---- Records for the exercise

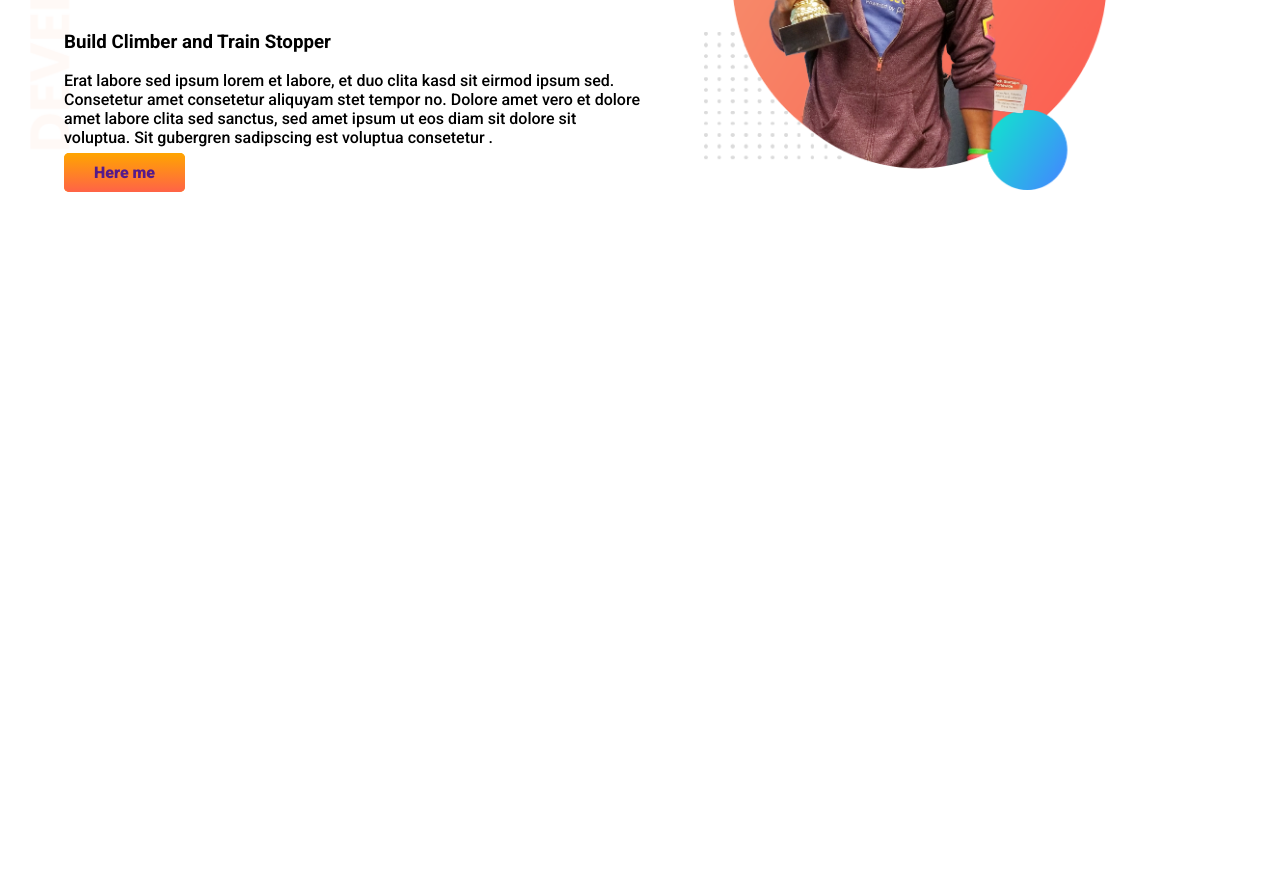
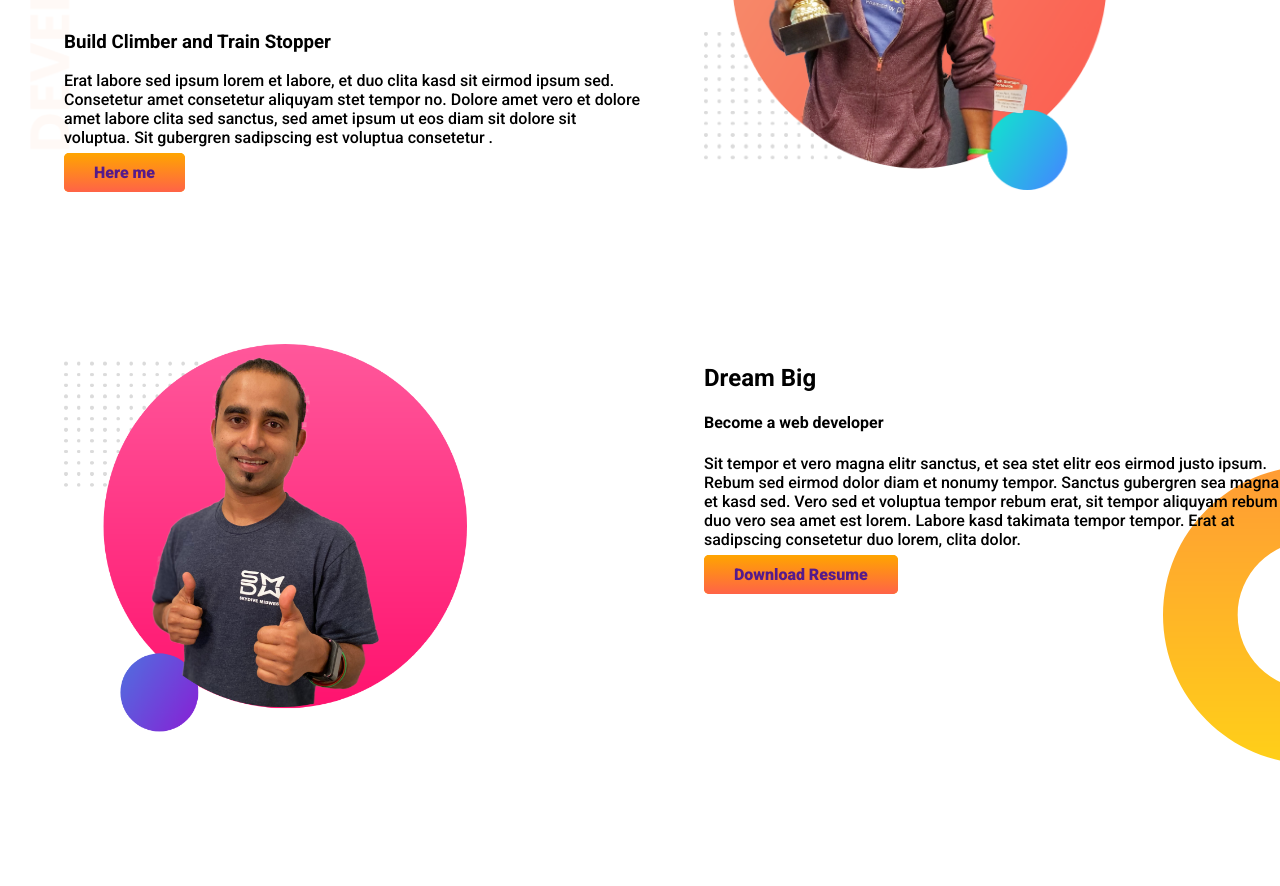
Before and after one commit to khaleda11/developer-portfolio, a plain HTML site: page index.html in a window 1280 px wide. Shown: the part 210-1096 px from the top of the page. Before the commit the page ends 800 px from the top, so only its background shows below. Drawn offline with Linux system fonts and the light colour scheme.

Commit message:
dream part add

```diff
--- a/index.html
+++ b/index.html
@@ -31,6 +31,25 @@
 
           </section>
 
+    <!---------------Second Part Start--------->
+          <section class="dream-big">
+
+           <div class="half-width">
+                <img src ="images/jhankar2.png">
+           </div>
+
+            <div class="half-width">
+            <h2> Dream Big </h2>
+            <h4> Become a web developer </h4>
+            <p>  Sit tempor et vero magna elitr sanctus, et sea stet elitr eos eirmod justo ipsum. Rebum sed eirmod dolor diam et nonumy tempor. Sanctus gubergren sea magna et kasd sed. Vero sed et voluptua tempor rebum erat, sit tempor aliquyam rebum duo vero sea amet est lorem. Labore kasd takimata tempor tempor. Erat at sadipscing consetetur duo lorem, clita dolor.  </p>
+
+            <a class="link-button" target ="_blank" href =""> Download Resume</a>
+
+           </div>
+          </section>
+            <!---------------Second Part End--------->
+
+
 
 </body>
 </html>
--- a/style.css
+++ b/style.css
@@ -15,6 +15,7 @@ section{
 .half-width{
           width: 50%;
           padding-left: 5%;
+          margin-bottom: 150px;
 }
 .half-width img{
           width: 70%;
@@ -31,3 +32,8 @@ section{
           background-image: url(images/top-banner.png);
           background-repeat: no-repeat;
 }
+.dream-big{
+          background-image: url(images/dream-bg.png);
+          background-repeat: no-repeat;
+          background-position: right ;
+}
```
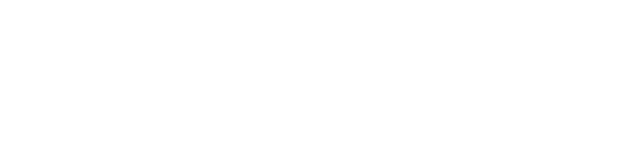
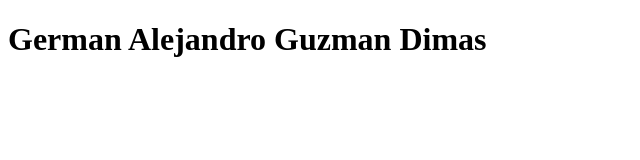
Before and after one commit to GermanAleGD/PRUBA_Seminario, a plain HTML site: page index.html in a window 1280 px wide. Shown: the whole page, without its empty margins (0-640 px from the left). Drawn offline with Linux system fonts and the light colour scheme.

Commit message:
Alo alo avanzando

```diff
--- a/index.html
+++ b/index.html
@@ -7,6 +7,6 @@
     <title>Document</title>
 </head>
 <body>
-
+    <h1>German Alejandro Guzman Dimas</h1>
 </body>
 </html>
```
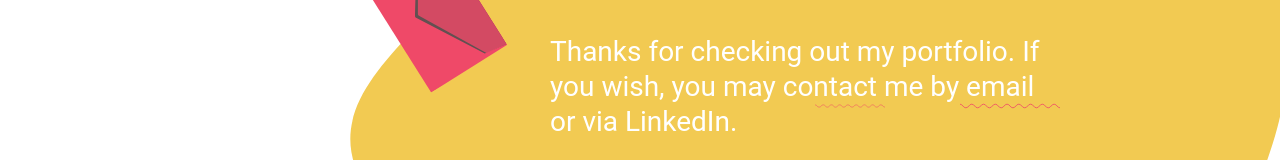
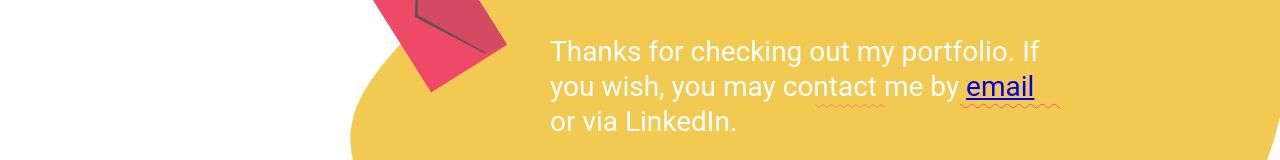
Before and after one commit to cauliflowersingerbee/my-portfolio, a React (Create React App) app: page / in a window 1280 px wide. Shown: the part 388-548 px from the top of the page. Built offline with nearby package versions, Linux system fonts and the light colour scheme.

Commit message:
added email link

```diff
--- a/src/components/contact/contact.jsx
+++ b/src/components/contact/contact.jsx
@@ -6,6 +6,7 @@ import ContactVector from '../imgs/contact-vector.svg';
 import './contact.scss';
 import SquigglyLine from '../imgs/squiggly-line.svg';
 import SquigglyLineTwo from '../imgs/squiggly-line-two.svg';
+import MailTo from '../mailto/mailto';
 
 
 
@@ -24,10 +25,10 @@ export default class ContactView extends React.Component {
       <div id='contact-text'>
       <img id='squiggly-line-one' src={SquigglyLine} alt=''/>
       <img id='squiggly-line-two' src={SquigglyLineTwo} alt=''/>
+
       <p>Thanks for checking out
         my portfolio. If you wish, you
-        may contact me by <span id='contact-link'>email</span> or via
-        <span id='contact-link'> LinkedIn</span>. </p>
+        may contact me by  {<MailTo/>} or via LinkedIn. </p>
         </div>
       </div>
       );
--- a/src/components/contact/contact.scss
+++ b/src/components/contact/contact.scss
@@ -58,3 +58,8 @@
         left: 265px;
         top: 105px;
     }
+
+
+    #email-link {
+        text-decoration: none;
+    }
--- a/src/components/mailto/mailto.jsx
+++ b/src/components/mailto/mailto.jsx
@@ -1,14 +1,23 @@
 import React from "react";
+import './mailto.scss';
 
 export default class MailTo extends React.Component {
 
+    //code to add mailto to contact form
 
-Mailto({ email, subject, body, ...props }) {
-  return (
-    <a href={`mailto:${email}?subject=${subject || ""}&body=${body || ""}`}>
-      {props.children}
-    </a>
-  );
+    render () {
+        const Mailto = ({ email, subject = '', body = '', children }) => {
+            let params = subject || body ? '?' : '';
+            if (subject) params += `subject=${encodeURIComponent(subject)}`;
+            if (body) params += `${subject ? '&' : ''}body=${encodeURIComponent(body)}`;
+
+            return <a href={`mailto:${email}${params}`}>{children}</a>;
+          };
+        return (
+            <Mailto email="okwiri.codes@gmail.com" subject="" body="" id='email-link'>
+                email
+            </Mailto>
+          );
+
+    }
 }
-
-}
--- /dev/null
+++ b/src/components/mailto/mailto.scss
@@ -0,0 +1,3 @@
+#email-link {
+    text-decoration: none;
+}
```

--------

Activity |
Total the lines of the data that include the word "components", and give that total as the sole response.

Result |
7